● Records supplied

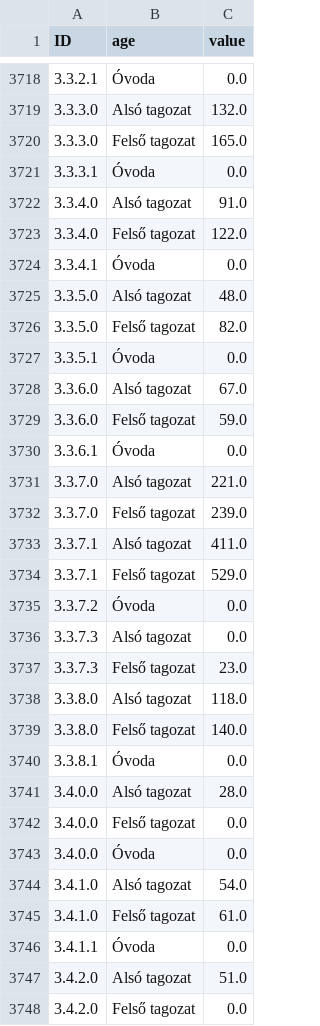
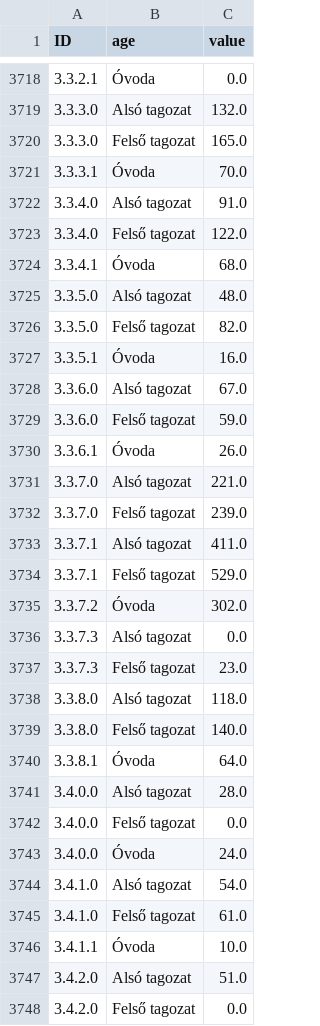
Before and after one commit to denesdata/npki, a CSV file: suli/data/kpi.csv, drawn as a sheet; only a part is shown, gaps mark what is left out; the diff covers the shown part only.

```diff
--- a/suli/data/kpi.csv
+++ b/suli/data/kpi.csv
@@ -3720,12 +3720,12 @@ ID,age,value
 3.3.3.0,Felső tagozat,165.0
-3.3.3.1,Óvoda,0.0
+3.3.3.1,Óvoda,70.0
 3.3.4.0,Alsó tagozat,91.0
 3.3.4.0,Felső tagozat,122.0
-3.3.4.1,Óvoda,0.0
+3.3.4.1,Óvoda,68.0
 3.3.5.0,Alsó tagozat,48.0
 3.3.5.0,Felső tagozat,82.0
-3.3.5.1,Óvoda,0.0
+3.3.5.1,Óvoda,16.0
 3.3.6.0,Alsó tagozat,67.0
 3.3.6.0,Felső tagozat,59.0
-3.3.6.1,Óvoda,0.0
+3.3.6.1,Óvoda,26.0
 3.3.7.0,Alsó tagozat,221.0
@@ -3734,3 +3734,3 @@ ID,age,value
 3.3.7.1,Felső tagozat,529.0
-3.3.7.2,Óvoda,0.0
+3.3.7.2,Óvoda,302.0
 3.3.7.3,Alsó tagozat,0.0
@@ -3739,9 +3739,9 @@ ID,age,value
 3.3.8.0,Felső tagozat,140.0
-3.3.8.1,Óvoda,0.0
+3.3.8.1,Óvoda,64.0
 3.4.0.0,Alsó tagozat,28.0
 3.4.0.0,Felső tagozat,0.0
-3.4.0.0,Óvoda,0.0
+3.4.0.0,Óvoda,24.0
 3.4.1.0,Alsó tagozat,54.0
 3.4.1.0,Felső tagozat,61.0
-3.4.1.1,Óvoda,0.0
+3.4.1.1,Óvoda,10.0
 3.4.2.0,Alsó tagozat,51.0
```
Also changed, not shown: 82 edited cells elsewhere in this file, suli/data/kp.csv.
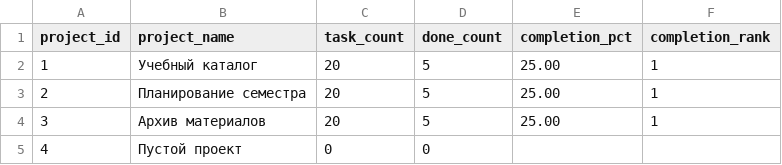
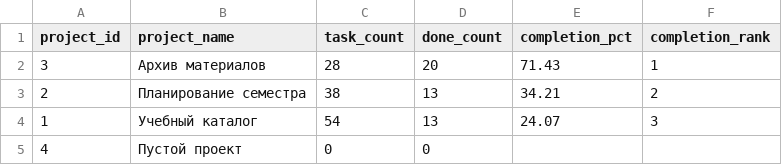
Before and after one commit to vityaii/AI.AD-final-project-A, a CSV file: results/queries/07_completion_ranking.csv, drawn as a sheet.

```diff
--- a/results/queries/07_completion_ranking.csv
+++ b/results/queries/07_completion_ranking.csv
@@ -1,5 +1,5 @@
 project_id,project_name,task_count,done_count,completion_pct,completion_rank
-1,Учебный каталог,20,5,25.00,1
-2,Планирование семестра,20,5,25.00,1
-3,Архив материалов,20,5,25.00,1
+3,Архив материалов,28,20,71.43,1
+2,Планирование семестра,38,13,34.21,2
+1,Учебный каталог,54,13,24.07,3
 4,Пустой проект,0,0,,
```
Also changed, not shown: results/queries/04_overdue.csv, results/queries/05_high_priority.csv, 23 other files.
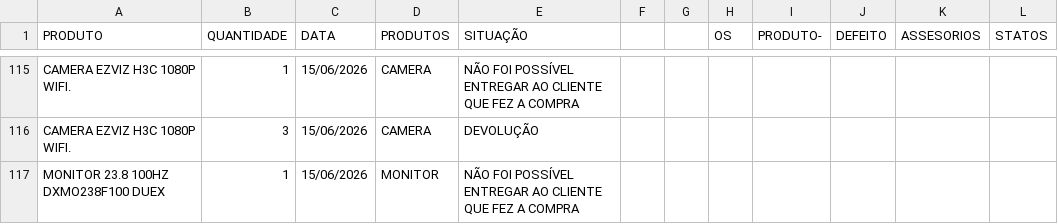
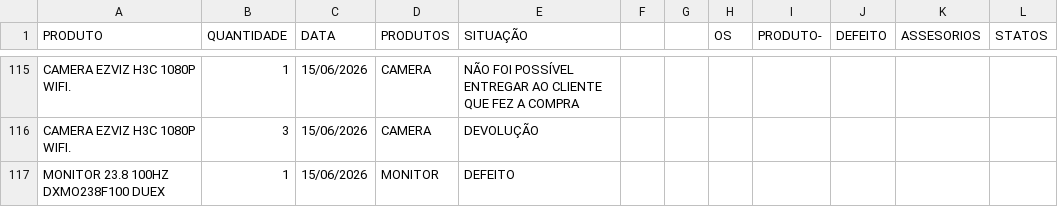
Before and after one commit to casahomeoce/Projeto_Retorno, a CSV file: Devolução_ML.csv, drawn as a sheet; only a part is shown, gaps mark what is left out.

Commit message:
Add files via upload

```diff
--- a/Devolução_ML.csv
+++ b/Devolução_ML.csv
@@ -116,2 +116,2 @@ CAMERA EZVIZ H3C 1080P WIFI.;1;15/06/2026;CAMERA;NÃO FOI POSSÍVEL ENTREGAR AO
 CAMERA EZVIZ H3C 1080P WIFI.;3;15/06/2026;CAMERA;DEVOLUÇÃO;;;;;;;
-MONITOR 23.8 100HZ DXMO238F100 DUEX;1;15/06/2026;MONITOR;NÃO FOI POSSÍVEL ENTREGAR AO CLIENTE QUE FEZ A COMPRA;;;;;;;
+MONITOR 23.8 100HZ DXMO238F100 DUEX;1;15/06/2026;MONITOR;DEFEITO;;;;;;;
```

* * *

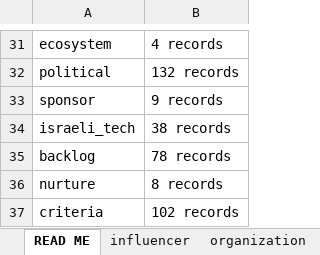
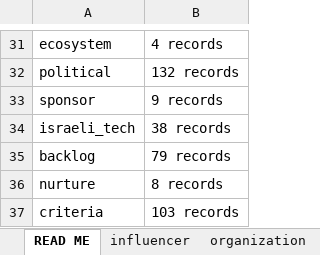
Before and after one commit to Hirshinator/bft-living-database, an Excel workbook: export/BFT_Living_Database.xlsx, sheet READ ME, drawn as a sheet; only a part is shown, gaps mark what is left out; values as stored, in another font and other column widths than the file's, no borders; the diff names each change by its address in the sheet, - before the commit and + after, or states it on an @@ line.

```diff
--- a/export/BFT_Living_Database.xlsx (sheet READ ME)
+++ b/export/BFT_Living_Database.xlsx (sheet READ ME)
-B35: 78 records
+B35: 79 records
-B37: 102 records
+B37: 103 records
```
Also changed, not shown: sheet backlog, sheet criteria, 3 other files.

---

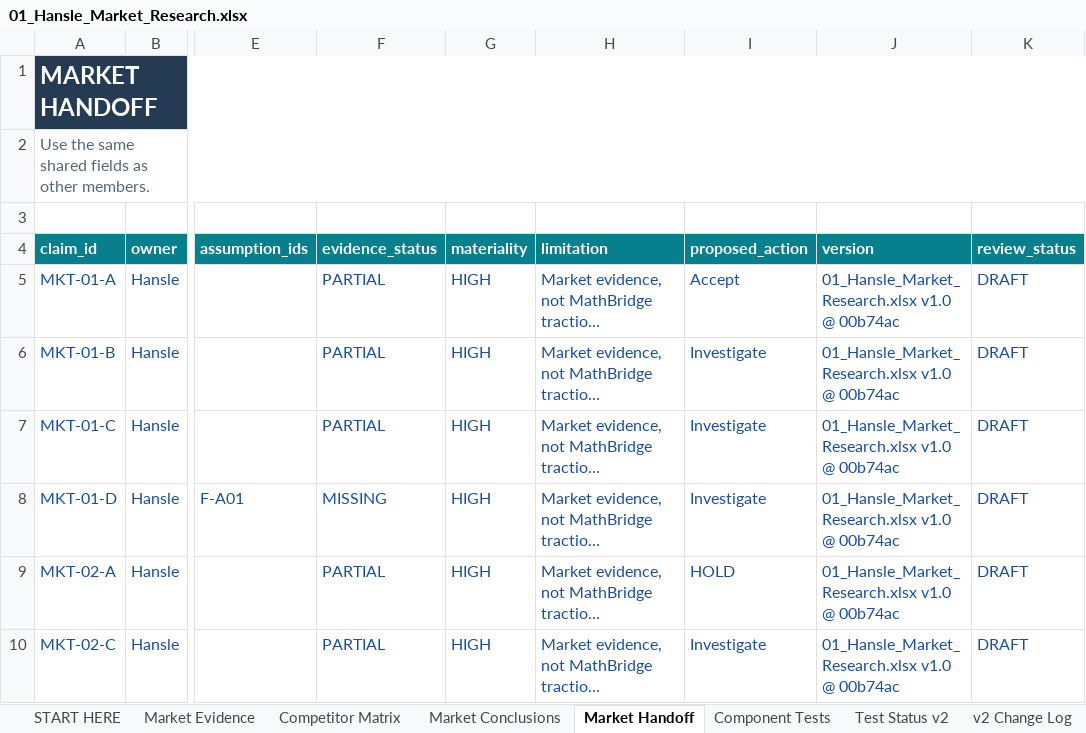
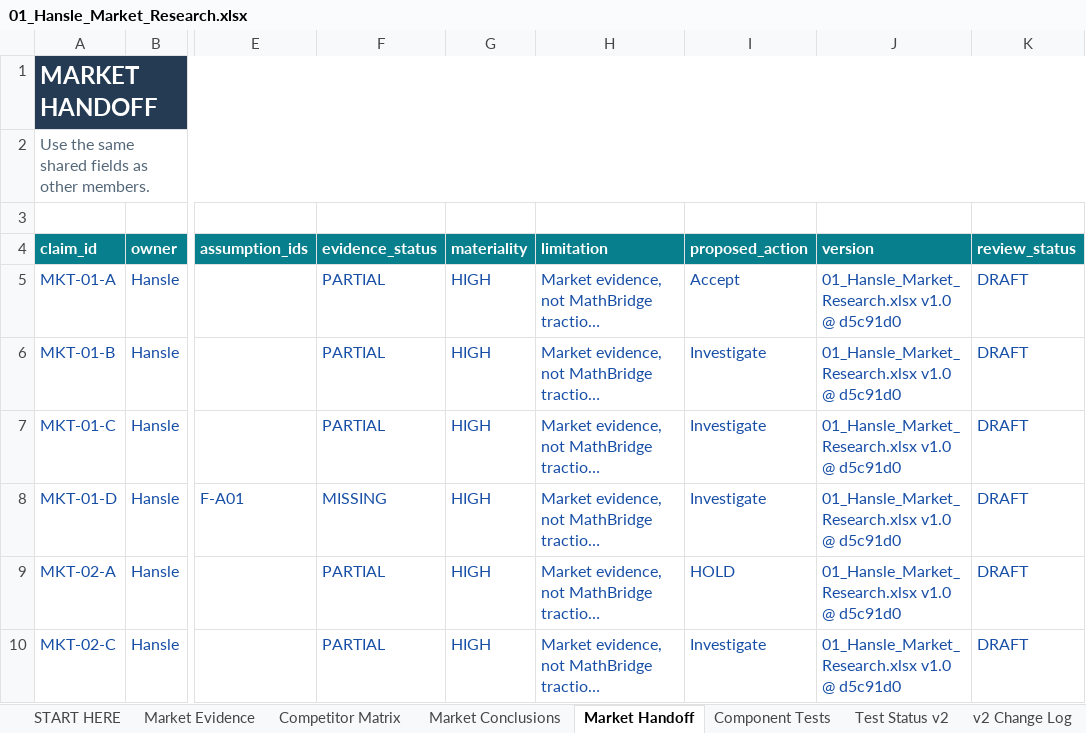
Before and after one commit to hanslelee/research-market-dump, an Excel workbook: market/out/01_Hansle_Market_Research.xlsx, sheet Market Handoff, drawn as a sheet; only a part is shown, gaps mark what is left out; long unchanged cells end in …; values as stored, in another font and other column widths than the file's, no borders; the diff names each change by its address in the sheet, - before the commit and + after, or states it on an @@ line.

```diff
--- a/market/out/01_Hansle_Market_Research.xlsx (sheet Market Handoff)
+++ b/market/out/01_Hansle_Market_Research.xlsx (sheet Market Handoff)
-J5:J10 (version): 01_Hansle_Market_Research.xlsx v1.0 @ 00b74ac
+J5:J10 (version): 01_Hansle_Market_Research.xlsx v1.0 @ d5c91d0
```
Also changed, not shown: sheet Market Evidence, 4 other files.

● What the task asks
Could you copy every line in the records that holds "READ"?

● Written reply
Before and after one commit to Hirshinator/bft-living-database, an Excel workbook: export/BFT_Living_Database.xlsx, sheet READ ME, drawn as a sheet; only a part is shown, gaps mark what is left out; values as stored, in another font and other column widths than the file's, no borders; the diff names each change by its address in the sheet, - before the commit and + after, or states it on an @@ line.
--- a/export/BFT_Living_Database.xlsx (sheet READ ME)
+++ b/export/BFT_Living_Database.xlsx (sheet READ ME)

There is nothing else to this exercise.